Endoscopic treatment of esophageal varices may accentuate portal hypertensive gastropathy. The impact of the combination of band ligation and propranolol on this condition remains unknown.


Patients with history of variceal bleeding were randomized to receive band ligation alone (control group, 40 patients) or a combination of band ligation and propranolol (propranolol group, 37 patients). Serial endoscopic evaluation of gastropathy was performed. Gastropathy was classified into 3 grades and scored as 0, 1, or 2.

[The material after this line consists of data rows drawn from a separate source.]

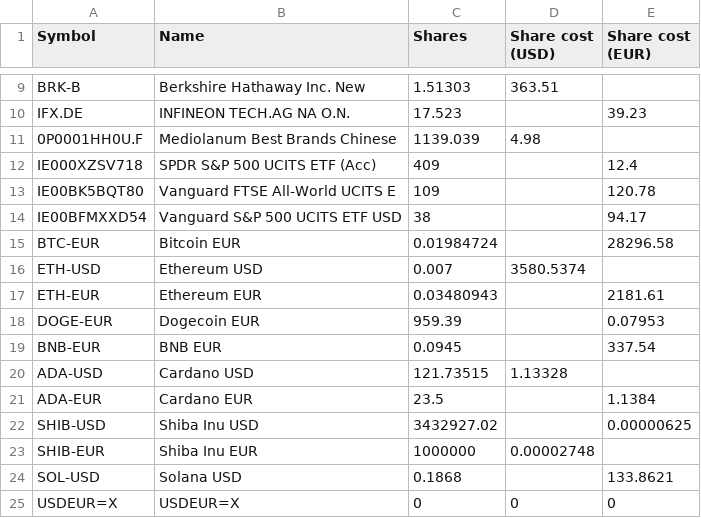
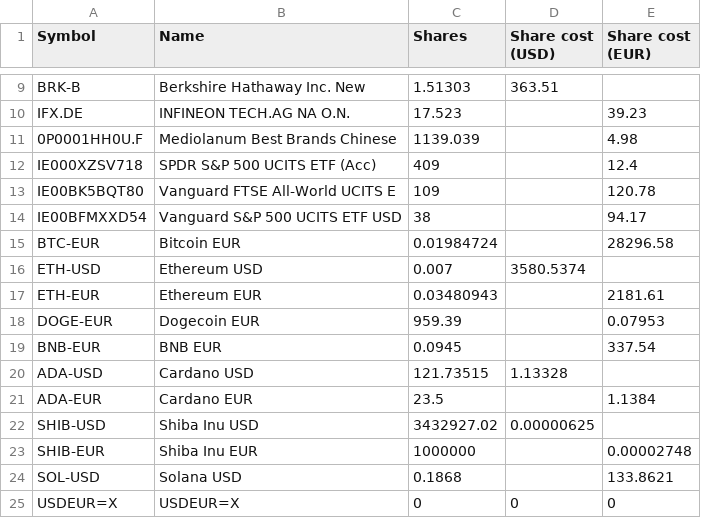
Before and after one commit to giuseppedavidde/Data_for_Analysis, a CSV file: My_Portfolio.csv, drawn as a sheet; only a part is shown, gaps mark what is left out.

Commit message:
Adjusted Share Cost for some stocks

```diff
--- a/My_Portfolio.csv
+++ b/My_Portfolio.csv
@@ -10,3 +10,3 @@ BRK-B;Berkshire Hathaway Inc. New;1.51303;363.51;
 IFX.DE;INFINEON TECH.AG NA O.N.;17.523;;39.23
-0P0001HH0U.F;Mediolanum Best Brands Chinese ;1139.039;4.98;
+0P0001HH0U.F;Mediolanum Best Brands Chinese ;1139.039;;4.98
 IE000XZSV718;SPDR S&P 500 UCITS ETF (Acc);409;;12.4
@@ -21,4 +21,4 @@ ADA-USD;Cardano USD;121.73515;1.13328;
 ADA-EUR;Cardano EUR;23.5;;1.1384
-SHIB-USD;Shiba Inu USD;3432927.02;;0.00000625
-SHIB-EUR;Shiba Inu EUR;1000000;0.00002748;
+SHIB-USD;Shiba Inu USD;3432927.02;0.00000625;
+SHIB-EUR;Shiba Inu EUR;1000000;;0.00002748
 SOL-USD;Solana USD;0.1868;;133.8621
```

Before endoscopic treatment, 17% of the control group and 22% of the propranolol group had gastropathy (p = 0.78). The occurrence of gastropathy after endoscopic treatment was significantly higher in the control group than in the propranolol group (p = 0.002). Serial endoscopic follow-up revealed that the mean gastropathy score was significantly higher in the control group than in the propranolol group (p < 0.05). In patients with gastropathy the gastropathy score reached a peak at 6 months after endoscopic treatment in both the control and propranolol groups (85% vs. 48%, respectively). After variceal obliteration, accentuation of gastropathy was significant in the control group (p < 0.01) but not in the propranolol group. Gastropathy was less likely to develop in patients who developed gastric varices. Esophageal variceal recurrence was not related to the development of gastropathy after variceal obliteration with banding. Only one patient in the control group bled from gastropathy.

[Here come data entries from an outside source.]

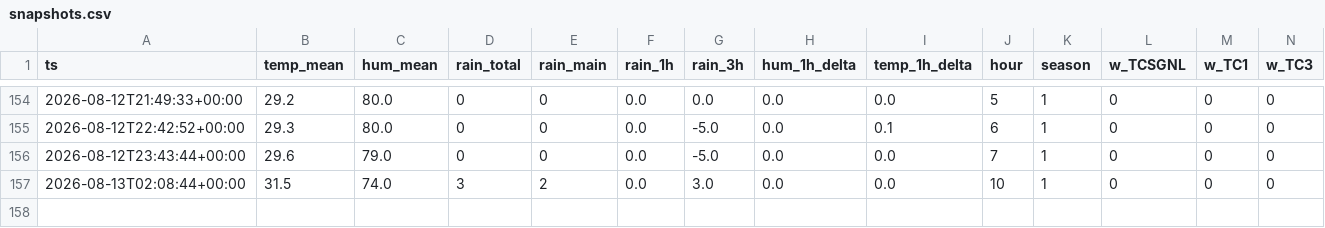
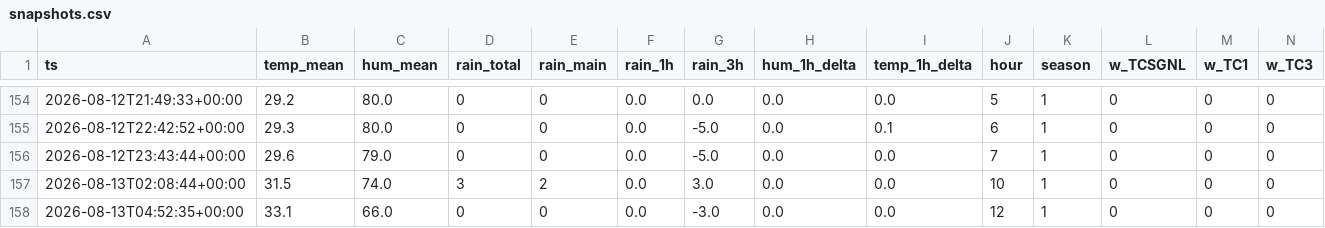
Before and after one commit to Skskendkks/Testing, a CSV file: data/snapshots.csv, drawn as a sheet; only a part is shown, gaps mark what is left out; rows hold the shown columns only; the diff names each change by its address in the sheet, - before the commit and + after, or states it on an @@ line.

```diff
--- a/data/snapshots.csv
+++ b/data/snapshots.csv
+row 158: 2026-08-13T04:52:35+00:00 | 33.1 | 66.0 | 0 | 0 | 0.0 | -3.0 | 0.0 | 0.0 | 12 | 1 | 0 | 0 | 0
```
Also changed, not shown: 4 other files.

Band ligation of esophageal varices may accentuate gastropathy, which in this study was partly relieved by propranolol.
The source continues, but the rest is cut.